TASK
Copy out all of the entries below without any change.

Revision tracking records:

↓

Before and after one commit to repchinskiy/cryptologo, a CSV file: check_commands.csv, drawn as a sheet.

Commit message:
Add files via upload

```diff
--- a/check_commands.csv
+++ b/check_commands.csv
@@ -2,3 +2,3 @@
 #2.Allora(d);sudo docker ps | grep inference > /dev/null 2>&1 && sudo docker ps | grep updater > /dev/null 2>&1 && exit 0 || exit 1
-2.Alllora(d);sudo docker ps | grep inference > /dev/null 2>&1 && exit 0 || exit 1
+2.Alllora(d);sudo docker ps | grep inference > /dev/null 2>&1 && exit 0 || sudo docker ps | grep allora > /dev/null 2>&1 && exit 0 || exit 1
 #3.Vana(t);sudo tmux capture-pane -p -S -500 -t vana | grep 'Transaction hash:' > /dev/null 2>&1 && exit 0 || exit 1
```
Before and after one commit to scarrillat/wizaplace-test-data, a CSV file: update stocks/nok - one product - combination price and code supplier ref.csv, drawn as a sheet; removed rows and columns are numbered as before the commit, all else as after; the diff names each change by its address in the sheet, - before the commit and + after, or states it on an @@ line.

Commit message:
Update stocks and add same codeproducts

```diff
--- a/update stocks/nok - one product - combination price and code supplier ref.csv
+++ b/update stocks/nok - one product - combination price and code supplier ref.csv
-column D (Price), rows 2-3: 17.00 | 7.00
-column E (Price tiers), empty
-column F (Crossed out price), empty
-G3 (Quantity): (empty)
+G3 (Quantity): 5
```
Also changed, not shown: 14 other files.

↑

SOLUTION TO THE PROBLEM
Before and after one commit to repchinskiy/cryptologo, a CSV file: check_commands.csv, drawn as a sheet.

Commit message:
Add files via upload

```diff
--- a/check_commands.csv
+++ b/check_commands.csv
@@ -2,3 +2,3 @@
 #2.Allora(d);sudo docker ps | grep inference > /dev/null 2>&1 && sudo docker ps | grep updater > /dev/null 2>&1 && exit 0 || exit 1
-2.Alllora(d);sudo docker ps | grep inference > /dev/null 2>&1 && exit 0 || exit 1
+2.Alllora(d);sudo docker ps | grep inference > /dev/null 2>&1 && exit 0 || sudo docker ps | grep allora > /dev/null 2>&1 && exit 0 || exit 1
 #3.Vana(t);sudo tmux capture-pane -p -S -500 -t vana | grep 'Transaction hash:' > /dev/null 2>&1 && exit 0 || exit 1
```
Before and after one commit to scarrillat/wizaplace-test-data, a CSV file: update stocks/nok - one product - combination price and code supplier ref.csv, drawn as a sheet; removed rows and columns are numbered as before the commit, all else as after; the diff names each change by its address in the sheet, - before the commit and + after, or states it on an @@ line.

Commit message:
Update stocks and add same codeproducts

```diff
--- a/update stocks/nok - one product - combination price and code supplier ref.csv
+++ b/update stocks/nok - one product - combination price and code supplier ref.csv
-column D (Price), rows 2-3: 17.00 | 7.00
-column E (Price tiers), empty
-column F (Crossed out price), empty
-G3 (Quantity): (empty)
+G3 (Quantity): 5
```
Also changed, not shown: 14 other files.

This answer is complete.